Copyright © 2016 John F. Oyler
December 22, 2016
I have been aware of the Neville House since I was a child and have visited it many times since it became available to the general public. Nonetheless I seldom pass up the opportunity to go there. Their pre-Christmas Open House this year, “Christmas through the Centuries” was such an opportunity.
Originally constructed in the late nineteenth century, it is now known as Woodville Plantation and is owned and maintained by a non-profit volunteer organization, the Neville House Associates, as “a living history museum”.
John Neville purchased a block of land “five miles from Fort Pitt” in 1774; he became commandant at Fort Pitt (then known as Fort Dunmore) the following year. Construction of the house, then called Woodville, began at this time. It is believed that the original house was square, twenty five feet on a side, the part of the house that makes up the dining room and the middle hallway and stairs.
The kitchen was a separate building beyond the south wall. Eventually the space between it and the main house was enclosed, and an extension (the current parlor) added to the north wall. Associated with the house were numerous outbuildings and a beehive oven. The Nevilles occupied the house until 1814 when it was sold to Christopher Cowan for $14,000.
In 1835 Mary Ann Cowan Wrenshall inherited the house following her father’s death. Her ancestors occupied it until 1975, when it was acquired by the Pittsburgh History and Landmarks Foundation and opened to the public as a museum, and eventually transferred to the Neville House Associates.
The pre-Christmas Open House was structured to demonstrate the evolution of Christmas celebrations in this area in the early days. The parlor was sparsely decorated with a few sprigs of greenery on the mantle and on the pianoforte, as was typical of English society in the 1780s. Christmas was still treated as a solemn, sacred holiday, although Virginians like the Nevilles were prone to use it as an excuse for dinners and dancing.
The docent entertained us visitors by singing a carol, accompanied by the pianoforte, then illustrated a simple formal dance of the time. We were pleased to see that the pianist was an old friend, “Kiki” Barley, the director of the Pittsburgh Music Academy and the summer music camp my grand-daughter has attended.
Our next stop was the hallway, where a small German inspired table-top Christmas tree (Weihnachtsbaum) decorated with gingerbread men and paper chains signaled the gradual transition from the earlier Puritan approach that occurred at the beginning of the nineteenth century.
The dining room illustrated the traditions of the Victorian era, with a full-size floor mounted tree ringed with strings of popcorn and cranberries, overseeing a modest collection of old-fashioned toys beneath it, awaiting the arrival of the younger children in the family. The table settings were both formal and elegant, as was the custom of the time.

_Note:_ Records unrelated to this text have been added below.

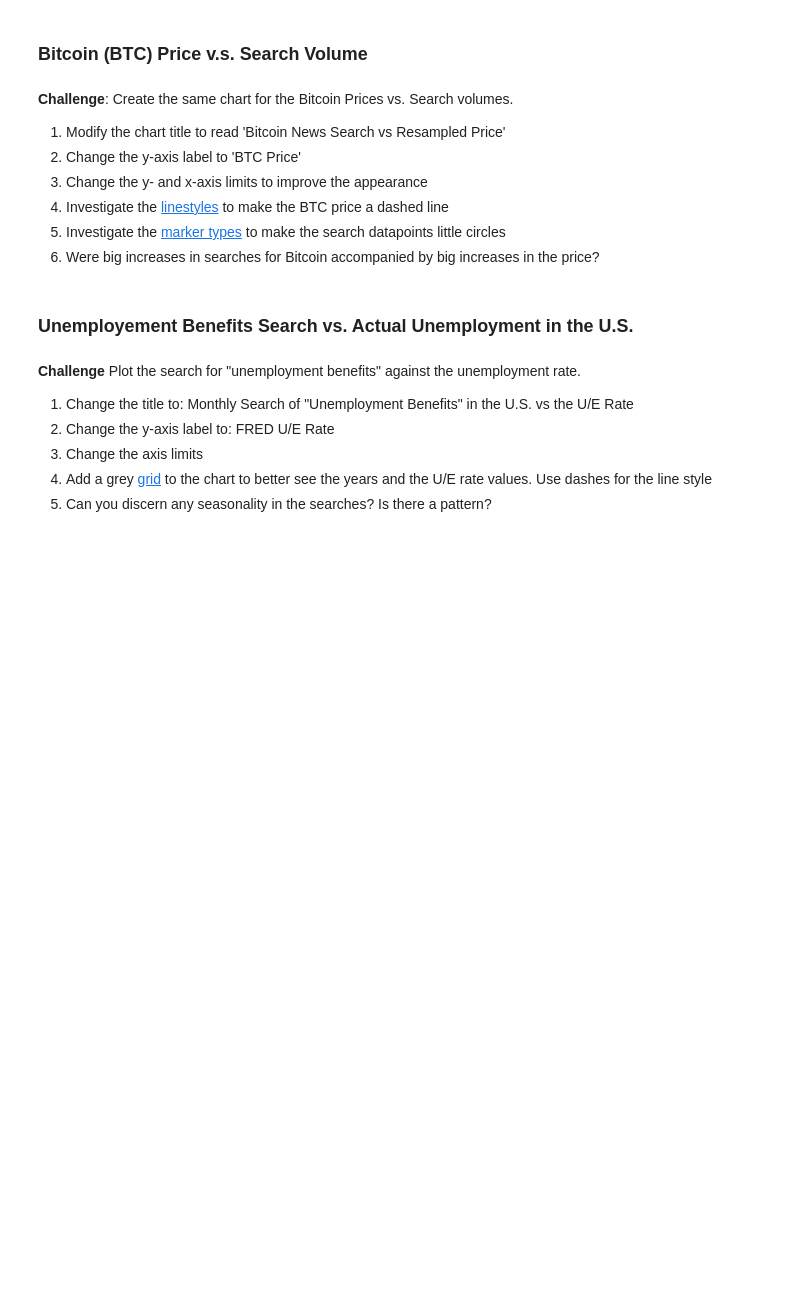
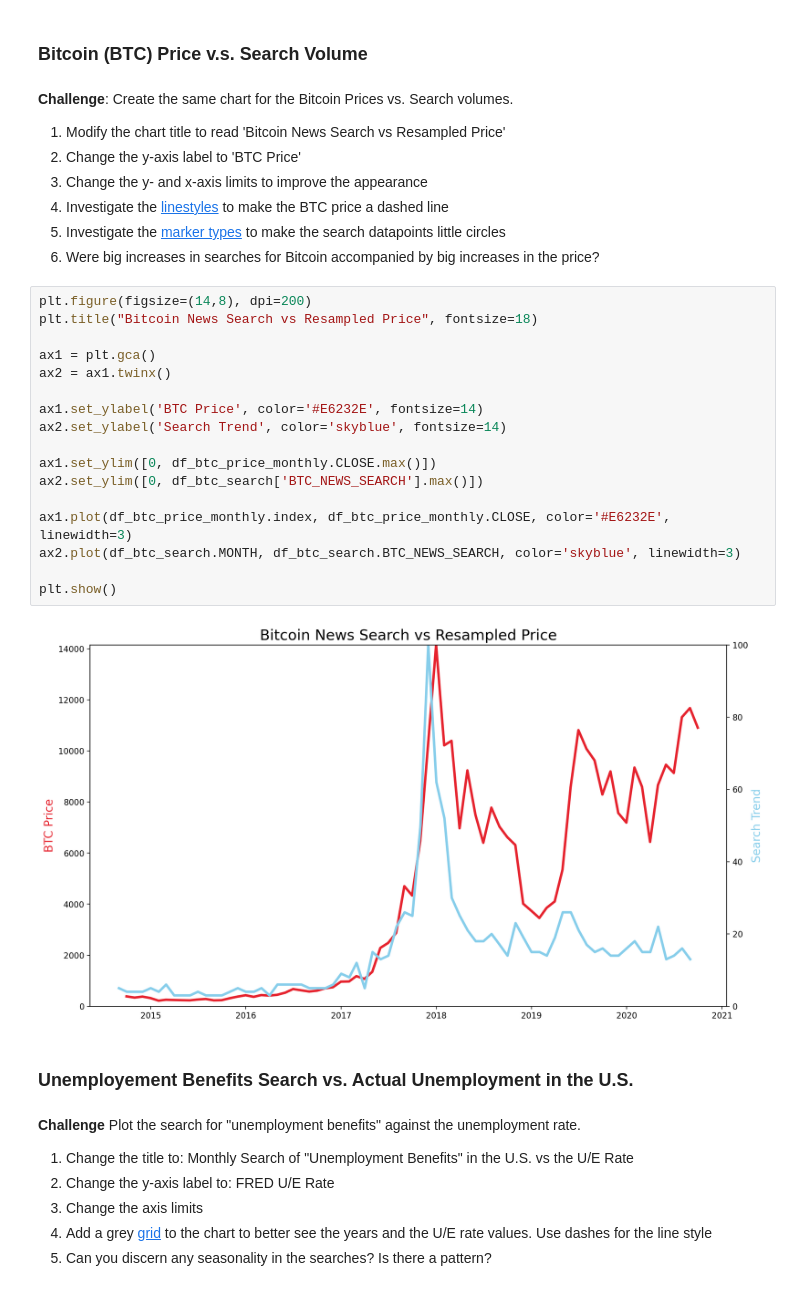
Before and after one commit to anandachanta19/100DaysOfCode, a Jupyter notebook: Google Trends Data/Google Trends and Data Visualisation (start).ipynb, the cells around one changed output. Drawn from its saved outputs; the diff is of its cells as text; blank space fills up the shorter version.

```diff
--- a/Google Trends Data/Google Trends and Data Visualisation (start).ipynb
+++ b/Google Trends Data/Google Trends and Data Visualisation (start).ipynb
@@ -287,6 +287,25 @@ How to add tick formatting for dates on the x-axis.
 4. Investigate the [linestyles](https://matplotlib.org/3.2.1/api/_as_gen/matplotlib.pyplot.plot.html ) to make the BTC price a dashed line <br>
 5. Investigate the [marker types](https://matplotlib.org/3.2.1/api/markers_api.html) to make the search datapoints little circles <br>
 6. Were big increases in searches for Bitcoin accompanied by big increases in the price?
+# %%
+plt.figure(figsize=(14,8), dpi=200)
+plt.title("Bitcoin News Search vs Resampled Price", fontsize=18)
+
+ax1 = plt.gca()
+ax2 = ax1.twinx()
+
+ax1.set_ylabel('BTC Price', color='#E6232E', fontsize=14)
+ax2.set_ylabel('Search Trend', color='skyblue', fontsize=14)
+
+ax1.set_ylim([0, df_btc_price_monthly.CLOSE.max()])
+ax2.set_ylim([0, df_btc_search['BTC_NEWS_SEARCH'].max()])
+
+ax1.plot(df_btc_price_monthly.index, df_btc_price_monthly.CLOSE, color='#E6232E', linewidth=3)
+ax2.plot(df_btc_search.MONTH, df_btc_search.BTC_NEWS_SEARCH, color='skyblue', linewidth=3)
+
+plt.show()
+# %% [output]
+[figure, added]
 # %% [markdown]
 ### Unemployement Benefits Search vs. Actual Unemployment in the U.S.
 # %% [markdown]
```
Also changed, not shown: parts of 5 cells of this notebook.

Our tour continued to the kitchen and its extremely impressive collection of colonial era cookware. Cooking over an open fire in a very large fireplace must have been a challenging task.
Finally we went outdoors and entered the Still House, a reconstructed outbuilding whose walls are covered with relevant artwork and historic artifacts. I was particularly interested in a framed map that was inaccessible at the time. Later, when I inquired about it, I was advised that I could inspect it close up the next time I visited the Neville House.
I took advantage of this offer the following Sunday afternoon and was greeted by a very courteous lady, Susan O’Toole. With her blessing, I conducted my own tour of the Still House and was pleased to find that the framed document was actually an original survey of some of the land in that vicinity. The map clearly shows “the Washington Turnpike” from the bridge at the north end of Bridgeville to another bridge over Chartiers Creek at the northern end of Heidelberg.
When I returned to the office, I inquired about paying for a tour and explained that I was planning to write a column about the Neville House. “That isn’t necessary” she advised me before producing an admission sticker and writing “Press” on it. I have retained my Press pass and will attempt to exploit this special privilege in the future.
Our visit to “Christmas through the Centuries” was an appropriate demonstration of the evolution of customs for this wonderful holiday. I do wonder however how the early settlers in this region who were from Germany celebrated Christmas in the late eighteenth century. I suspect the Lesnetts and the Hickmans had Christmas trees and that their children looked forward for visits from Belsnickel and Saint Nicholas, even though their gifts were modest.